Ashy mining bee (Andrena cineraria)
This is one of our most distinctive spring-flying solitary bees with striking black and grey/white markings. Belonging to the Andrena family of mining bees, female Ashy-mining bees excavate small tunnels in the earth to make their nests. They can occasionally be found nesting in large groups, but are also found in small groups or as single females.
Males have similar markings to females, although they are smaller and not quite as noticeable. They have more obvious light hairs along the side of the thorax and also at the top of the abdomen.
Females are very distinctive honeybee sized bees with a glossy black abdomen that can look blueish in the light. They have two distinct bands of light grey hair across the top and bottom of the thorax, and white hair on the face.

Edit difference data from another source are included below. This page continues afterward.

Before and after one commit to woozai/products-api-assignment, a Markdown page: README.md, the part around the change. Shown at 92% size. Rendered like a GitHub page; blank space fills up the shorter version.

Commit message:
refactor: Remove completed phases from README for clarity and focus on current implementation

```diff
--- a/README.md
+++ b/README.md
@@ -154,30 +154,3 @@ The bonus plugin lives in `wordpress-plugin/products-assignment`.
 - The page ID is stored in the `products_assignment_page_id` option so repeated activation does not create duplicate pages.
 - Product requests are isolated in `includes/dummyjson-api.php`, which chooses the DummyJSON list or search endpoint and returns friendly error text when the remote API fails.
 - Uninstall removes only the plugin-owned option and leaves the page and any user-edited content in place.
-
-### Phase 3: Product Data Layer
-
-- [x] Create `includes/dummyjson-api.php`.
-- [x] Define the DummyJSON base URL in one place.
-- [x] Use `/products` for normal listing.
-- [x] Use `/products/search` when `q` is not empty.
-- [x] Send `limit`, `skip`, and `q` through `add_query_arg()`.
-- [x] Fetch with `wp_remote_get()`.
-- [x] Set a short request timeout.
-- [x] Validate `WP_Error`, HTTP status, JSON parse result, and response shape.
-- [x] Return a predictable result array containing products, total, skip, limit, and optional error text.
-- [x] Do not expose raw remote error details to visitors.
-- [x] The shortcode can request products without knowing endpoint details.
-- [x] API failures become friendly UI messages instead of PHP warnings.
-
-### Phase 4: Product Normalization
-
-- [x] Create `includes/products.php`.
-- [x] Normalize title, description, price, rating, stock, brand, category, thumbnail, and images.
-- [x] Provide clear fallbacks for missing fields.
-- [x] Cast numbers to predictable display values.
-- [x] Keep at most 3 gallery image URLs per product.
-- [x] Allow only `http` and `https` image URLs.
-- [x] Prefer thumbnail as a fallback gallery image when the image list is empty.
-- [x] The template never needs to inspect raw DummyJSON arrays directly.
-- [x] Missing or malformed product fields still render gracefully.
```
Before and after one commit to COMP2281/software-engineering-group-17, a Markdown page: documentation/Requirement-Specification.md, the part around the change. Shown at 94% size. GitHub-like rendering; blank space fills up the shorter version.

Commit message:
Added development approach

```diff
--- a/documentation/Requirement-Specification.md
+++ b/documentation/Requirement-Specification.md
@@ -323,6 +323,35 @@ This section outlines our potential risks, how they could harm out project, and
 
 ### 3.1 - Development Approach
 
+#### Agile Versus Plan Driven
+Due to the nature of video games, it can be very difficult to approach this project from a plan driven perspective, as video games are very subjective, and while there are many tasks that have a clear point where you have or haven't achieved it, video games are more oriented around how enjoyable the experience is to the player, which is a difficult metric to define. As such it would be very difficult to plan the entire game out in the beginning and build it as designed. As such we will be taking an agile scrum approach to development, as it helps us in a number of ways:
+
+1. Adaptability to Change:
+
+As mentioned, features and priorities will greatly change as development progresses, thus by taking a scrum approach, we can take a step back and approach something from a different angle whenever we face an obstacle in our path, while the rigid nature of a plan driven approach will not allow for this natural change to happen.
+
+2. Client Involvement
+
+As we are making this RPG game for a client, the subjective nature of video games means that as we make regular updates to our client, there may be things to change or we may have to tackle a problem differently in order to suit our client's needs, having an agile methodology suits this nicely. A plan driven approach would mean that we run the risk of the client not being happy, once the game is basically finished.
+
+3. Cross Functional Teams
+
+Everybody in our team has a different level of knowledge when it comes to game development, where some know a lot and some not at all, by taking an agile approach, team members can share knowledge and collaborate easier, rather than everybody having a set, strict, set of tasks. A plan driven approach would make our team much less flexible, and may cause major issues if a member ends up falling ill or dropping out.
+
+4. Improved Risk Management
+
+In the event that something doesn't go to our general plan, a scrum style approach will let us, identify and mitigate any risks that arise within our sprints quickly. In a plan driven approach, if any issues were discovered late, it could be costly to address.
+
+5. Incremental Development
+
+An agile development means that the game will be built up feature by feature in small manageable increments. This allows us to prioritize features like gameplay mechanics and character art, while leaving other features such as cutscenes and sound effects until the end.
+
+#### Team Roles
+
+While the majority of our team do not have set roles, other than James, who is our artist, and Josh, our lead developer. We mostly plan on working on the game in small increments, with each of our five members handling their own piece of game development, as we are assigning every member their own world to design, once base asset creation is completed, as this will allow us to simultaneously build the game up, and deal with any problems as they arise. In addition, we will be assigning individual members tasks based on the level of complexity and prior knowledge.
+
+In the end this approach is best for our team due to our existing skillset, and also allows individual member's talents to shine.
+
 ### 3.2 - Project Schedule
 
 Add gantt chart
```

Habitat, nesting and flower preferences
Frequently found in various open sunny places, particularly on sites with sandy soil, including coastal areas, moorlands, river banks, open woodlands, as well as gardens and urban areas. Females create nests underground by excavating burrows in bare/sparsely vegetated earth. They feed from a wide variety of spring flowers and shrubs, including buttercups, hawthorn, blackthorn, gorse and fruit trees.
Flight season & Distribution
Seen from March to June. Commonly found throughout most of England and Wales with records in the South West and West of Scotland.
We receive lots of enquiries about this bee and other mining bees from people who have spotted lots of what look like tiny volcanoes made of earth in their gardens. This is the entrance to a female’s nest cavity. Ashy mining bees are known to close this entrance over when they’ve finished foraging for the day, and also when it rains, or if they are disturbed.